It doesn’t have to be as difficult for you as it was for me.
I was a depressed child in a family with a lot of problems. In 1978 I gave birth to a healthy baby boy. We didn’t have much, and were living with my parents to save up for an apartment.
My employer asked that I stay home after having been on the job since 1973. I refused. I had quit my second job to have my baby. I needed the money. There had been a change in the contract, and I made more than my co-workers. Management said I wasn’t worth it, though I worked as hard as I could. In 1981 I was given a new place in the company with a minimum of training. I became separated from my husband, and he couldn’t support us. I divorced in 1982, and I moved in with my mother. She took care of my son while I was on call 24/7. I worked weekends, holidays, nights.I tried to go to school because I felt I was on borrowed time at work. Friends at work were backing away from me; the boss knew of my troubles, yet he kept threatening my job. I started to develop panic attacks. They were so severe that when I saw the boss and other people who I used to hang out with I couldn’t get my hands to work, I blushed, and I slurred my words. The boss asked if I was on drugs.
I quit drinking due to the embarrassing words I said to coworkers over the phone. I was lonely, depressed, and angry. I believe that is when the paranoia became clear too. I would over-think and have terrible headaches.
I saw therapists until 1985 when I met one who had a talk with my boss. My boss had dwelt on my sex life. I got hospitalized due to a breakdown. I ended up not having a relationship with any man for 15 years, because I was sober, stressed, and worked all the time. I met a nice man I could relate to, who was a good friend through thick and thin for many years.
People would tell me I needed to learn to communicate. My son was getting older and I had to learn to discipline him verbally. I took communications courses. That helped me see many ways I could take care of myself in situations, but my employers didn’t want to communicate so I realized.
I kept expecting justice, and reality would hit me back in the face. I started seeing and hearing things. I thought helicopters were after me. I started to believe I was the joke of the town, as people rarely spoke to me.
I lost my mother to cancer, and my siblings demonstrated severe disrespect towards me for the next several years. My mother and doctors were opposed to my quitting my job, but now my siblings were urging me to quit.
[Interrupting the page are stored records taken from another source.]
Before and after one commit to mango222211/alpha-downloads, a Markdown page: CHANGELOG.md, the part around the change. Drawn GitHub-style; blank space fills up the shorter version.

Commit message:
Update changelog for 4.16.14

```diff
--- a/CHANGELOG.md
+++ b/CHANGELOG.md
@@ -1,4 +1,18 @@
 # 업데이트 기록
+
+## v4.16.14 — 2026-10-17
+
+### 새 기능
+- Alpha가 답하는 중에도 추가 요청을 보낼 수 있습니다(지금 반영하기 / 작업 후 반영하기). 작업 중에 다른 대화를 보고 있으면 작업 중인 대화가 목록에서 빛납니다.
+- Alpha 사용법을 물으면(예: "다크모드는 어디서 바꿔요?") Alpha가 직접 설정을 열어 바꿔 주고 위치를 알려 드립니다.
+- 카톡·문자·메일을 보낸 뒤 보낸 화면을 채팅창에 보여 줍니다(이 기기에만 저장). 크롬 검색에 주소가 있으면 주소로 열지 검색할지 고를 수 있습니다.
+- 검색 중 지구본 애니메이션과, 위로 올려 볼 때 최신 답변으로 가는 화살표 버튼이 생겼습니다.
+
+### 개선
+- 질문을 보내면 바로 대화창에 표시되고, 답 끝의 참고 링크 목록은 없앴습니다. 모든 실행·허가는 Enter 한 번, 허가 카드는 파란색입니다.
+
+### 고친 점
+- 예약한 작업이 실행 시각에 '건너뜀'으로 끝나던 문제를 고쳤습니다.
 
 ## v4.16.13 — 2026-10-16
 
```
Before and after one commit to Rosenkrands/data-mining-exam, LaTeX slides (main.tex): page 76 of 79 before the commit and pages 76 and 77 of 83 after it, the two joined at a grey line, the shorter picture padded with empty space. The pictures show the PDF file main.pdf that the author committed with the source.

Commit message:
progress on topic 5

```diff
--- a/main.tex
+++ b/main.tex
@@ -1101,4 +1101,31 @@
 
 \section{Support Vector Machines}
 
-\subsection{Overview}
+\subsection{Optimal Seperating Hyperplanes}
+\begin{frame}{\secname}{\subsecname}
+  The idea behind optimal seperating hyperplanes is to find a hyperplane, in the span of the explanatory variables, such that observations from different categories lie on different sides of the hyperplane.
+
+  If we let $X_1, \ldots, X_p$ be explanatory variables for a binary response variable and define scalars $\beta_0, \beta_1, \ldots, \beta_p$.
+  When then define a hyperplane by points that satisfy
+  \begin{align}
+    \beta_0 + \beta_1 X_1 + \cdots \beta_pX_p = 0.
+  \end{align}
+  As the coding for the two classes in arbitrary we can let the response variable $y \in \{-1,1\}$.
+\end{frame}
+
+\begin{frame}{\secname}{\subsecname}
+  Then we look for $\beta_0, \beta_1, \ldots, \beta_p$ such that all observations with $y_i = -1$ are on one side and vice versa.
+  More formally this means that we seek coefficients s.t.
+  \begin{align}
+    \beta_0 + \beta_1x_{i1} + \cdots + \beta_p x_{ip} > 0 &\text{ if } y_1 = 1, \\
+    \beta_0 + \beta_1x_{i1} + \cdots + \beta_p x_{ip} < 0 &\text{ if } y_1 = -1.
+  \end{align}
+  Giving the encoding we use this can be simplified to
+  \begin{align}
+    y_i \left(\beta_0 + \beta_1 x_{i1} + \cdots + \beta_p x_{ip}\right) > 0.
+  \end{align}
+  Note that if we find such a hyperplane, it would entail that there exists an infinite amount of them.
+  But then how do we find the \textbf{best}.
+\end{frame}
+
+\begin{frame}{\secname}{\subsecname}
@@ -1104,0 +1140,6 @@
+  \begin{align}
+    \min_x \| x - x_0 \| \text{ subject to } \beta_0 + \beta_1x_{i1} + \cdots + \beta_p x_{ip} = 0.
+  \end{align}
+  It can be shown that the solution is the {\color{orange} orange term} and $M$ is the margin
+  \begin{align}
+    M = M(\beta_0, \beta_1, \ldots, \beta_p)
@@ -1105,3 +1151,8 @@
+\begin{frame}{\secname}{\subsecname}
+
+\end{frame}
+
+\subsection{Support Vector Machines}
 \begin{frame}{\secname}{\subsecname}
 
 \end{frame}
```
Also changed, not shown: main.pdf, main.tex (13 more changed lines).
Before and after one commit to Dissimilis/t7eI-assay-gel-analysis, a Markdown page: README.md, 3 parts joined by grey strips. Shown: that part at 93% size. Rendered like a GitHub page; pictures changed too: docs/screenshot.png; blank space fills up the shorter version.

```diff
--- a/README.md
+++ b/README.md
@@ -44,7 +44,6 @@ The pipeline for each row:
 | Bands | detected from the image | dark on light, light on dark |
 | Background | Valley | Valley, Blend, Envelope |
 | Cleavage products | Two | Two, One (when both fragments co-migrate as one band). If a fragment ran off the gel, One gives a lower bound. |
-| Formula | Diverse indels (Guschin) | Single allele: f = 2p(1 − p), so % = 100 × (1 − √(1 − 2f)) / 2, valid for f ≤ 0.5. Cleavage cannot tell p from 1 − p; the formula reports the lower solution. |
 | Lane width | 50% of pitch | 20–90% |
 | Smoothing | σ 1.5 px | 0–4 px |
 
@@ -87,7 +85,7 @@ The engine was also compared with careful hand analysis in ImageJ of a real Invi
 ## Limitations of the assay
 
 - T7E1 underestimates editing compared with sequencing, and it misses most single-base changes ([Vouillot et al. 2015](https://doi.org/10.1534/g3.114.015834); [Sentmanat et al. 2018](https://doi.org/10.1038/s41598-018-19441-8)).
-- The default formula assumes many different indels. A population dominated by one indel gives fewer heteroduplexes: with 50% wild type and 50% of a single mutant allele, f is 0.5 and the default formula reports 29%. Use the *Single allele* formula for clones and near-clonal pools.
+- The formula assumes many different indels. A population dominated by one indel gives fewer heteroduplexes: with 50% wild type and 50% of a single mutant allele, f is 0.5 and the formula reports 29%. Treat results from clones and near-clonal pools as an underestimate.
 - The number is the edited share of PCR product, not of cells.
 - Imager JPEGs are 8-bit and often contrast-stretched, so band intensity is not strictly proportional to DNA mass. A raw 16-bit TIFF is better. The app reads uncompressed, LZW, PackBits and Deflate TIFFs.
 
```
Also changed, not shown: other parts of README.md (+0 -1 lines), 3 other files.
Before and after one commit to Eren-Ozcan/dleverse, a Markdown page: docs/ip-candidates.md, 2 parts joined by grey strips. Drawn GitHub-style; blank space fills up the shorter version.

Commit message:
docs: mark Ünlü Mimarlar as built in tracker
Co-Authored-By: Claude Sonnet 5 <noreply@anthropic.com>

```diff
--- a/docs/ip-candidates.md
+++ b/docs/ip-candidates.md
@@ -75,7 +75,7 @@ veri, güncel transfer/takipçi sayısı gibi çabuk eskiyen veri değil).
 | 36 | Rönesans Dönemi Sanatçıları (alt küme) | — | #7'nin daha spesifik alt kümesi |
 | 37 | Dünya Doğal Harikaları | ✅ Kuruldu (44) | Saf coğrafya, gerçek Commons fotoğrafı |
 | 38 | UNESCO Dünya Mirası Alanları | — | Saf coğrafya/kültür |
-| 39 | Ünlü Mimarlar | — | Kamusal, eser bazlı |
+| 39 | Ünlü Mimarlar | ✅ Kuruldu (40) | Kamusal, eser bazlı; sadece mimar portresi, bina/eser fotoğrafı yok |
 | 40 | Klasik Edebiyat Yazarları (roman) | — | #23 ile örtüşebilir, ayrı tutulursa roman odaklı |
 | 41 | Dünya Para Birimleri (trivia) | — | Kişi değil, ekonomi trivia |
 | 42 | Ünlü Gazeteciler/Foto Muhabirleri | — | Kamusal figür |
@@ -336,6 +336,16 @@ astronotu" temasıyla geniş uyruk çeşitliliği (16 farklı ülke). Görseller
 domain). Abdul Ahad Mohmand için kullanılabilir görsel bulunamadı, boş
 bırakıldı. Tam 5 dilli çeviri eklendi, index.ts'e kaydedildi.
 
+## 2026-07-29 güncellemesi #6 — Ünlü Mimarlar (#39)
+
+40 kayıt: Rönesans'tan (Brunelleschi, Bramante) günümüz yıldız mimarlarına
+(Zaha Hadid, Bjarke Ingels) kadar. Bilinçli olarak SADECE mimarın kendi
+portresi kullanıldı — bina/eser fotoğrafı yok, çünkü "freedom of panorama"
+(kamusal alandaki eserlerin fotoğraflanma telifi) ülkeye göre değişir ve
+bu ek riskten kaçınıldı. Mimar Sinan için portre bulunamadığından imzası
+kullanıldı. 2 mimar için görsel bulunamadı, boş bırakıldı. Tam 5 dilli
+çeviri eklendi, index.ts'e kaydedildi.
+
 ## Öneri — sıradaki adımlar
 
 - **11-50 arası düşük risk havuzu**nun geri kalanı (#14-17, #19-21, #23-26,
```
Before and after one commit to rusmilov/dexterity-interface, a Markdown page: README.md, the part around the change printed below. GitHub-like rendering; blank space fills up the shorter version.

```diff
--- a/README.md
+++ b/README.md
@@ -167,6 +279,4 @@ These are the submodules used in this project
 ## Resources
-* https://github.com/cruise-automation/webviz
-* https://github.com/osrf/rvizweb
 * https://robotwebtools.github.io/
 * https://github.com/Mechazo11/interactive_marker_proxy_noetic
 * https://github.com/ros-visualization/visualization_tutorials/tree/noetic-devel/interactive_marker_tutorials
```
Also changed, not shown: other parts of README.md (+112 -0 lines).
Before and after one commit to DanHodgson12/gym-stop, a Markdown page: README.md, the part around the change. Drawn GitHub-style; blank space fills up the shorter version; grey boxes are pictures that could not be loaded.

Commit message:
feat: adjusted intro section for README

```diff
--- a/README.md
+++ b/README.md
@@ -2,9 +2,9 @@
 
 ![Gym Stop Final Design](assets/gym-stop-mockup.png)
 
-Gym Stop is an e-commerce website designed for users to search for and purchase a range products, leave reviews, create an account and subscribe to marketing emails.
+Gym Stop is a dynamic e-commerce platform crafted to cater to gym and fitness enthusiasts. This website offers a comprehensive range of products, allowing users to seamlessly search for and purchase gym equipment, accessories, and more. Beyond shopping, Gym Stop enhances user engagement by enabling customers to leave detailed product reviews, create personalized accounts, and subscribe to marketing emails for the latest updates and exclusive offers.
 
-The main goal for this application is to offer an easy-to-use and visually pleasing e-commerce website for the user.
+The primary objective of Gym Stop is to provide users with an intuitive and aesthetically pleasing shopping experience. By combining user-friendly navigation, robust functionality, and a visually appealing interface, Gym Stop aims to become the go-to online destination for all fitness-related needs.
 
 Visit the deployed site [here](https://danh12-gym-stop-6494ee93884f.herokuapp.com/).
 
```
I married my best friend, my son grew up and out of the house. They alone knew what I was dealing with. I went into the hospital twice more, after I realized that I couldn’t say anything at work no matter how bad the bullying got. I was forbidden to have a school schedule to further my education. “Restricted employees” would be subject to a cut in hours, possibly resulting in a loss of benefits.
I had read a lot of books dealing with work problems. One of them was “Work Abuse”, by Hare and Wyatt. I participated on many forums online. Mr. Hare contacted me personally and helped me beyond measure. So did my husband, son, and cat! We are still in touch, but through people he introduced me to, mainly.
I got a lot from therapy, and this group of people. My husband maintained that I could never retire unless I had enough hours in. He helped me get most of those hours in. He took great care of me. Medication kept the symptoms at bay, but every day was an anxious day at work. I was having bone, skin, cholesterol, nerve, and foot problems. I was working nonstop. A coworker said she didn’t have to work as hard ad I did because she makes less. Almost everyone made less and worked less than I.
I got physically exhausted in April 2011. I was sure someone was trying to sabotage my job. I could hardly do my job, resulting in disability. I was 56 years old in 2012 when I went on disability and never went back. I took early retirement.
I’m convinced that if it was not for the principles I learned along the way, I would have kept expecting justice. I most likely would have blown my cool and not have been so lucky. I learned that the people I worked with had to have their way, and so to a large degree I gave them their way for a bit of peace of mind. Right before I went on disability I blew my cool, and I believe that is what ended my career. I can no longer work a real job.; I have too many scars.
I am still nice to people because it is the right thing for me to do. I praise workers when they do a good job. I still feel stressed, but I have to live with that. I joined a group that is helping me cope, DBSA in my area. They are so full of energy in helping people.
I take care of my husband and cat. They need it. They stress too.
My son is doing extremely well, and he is very good to me.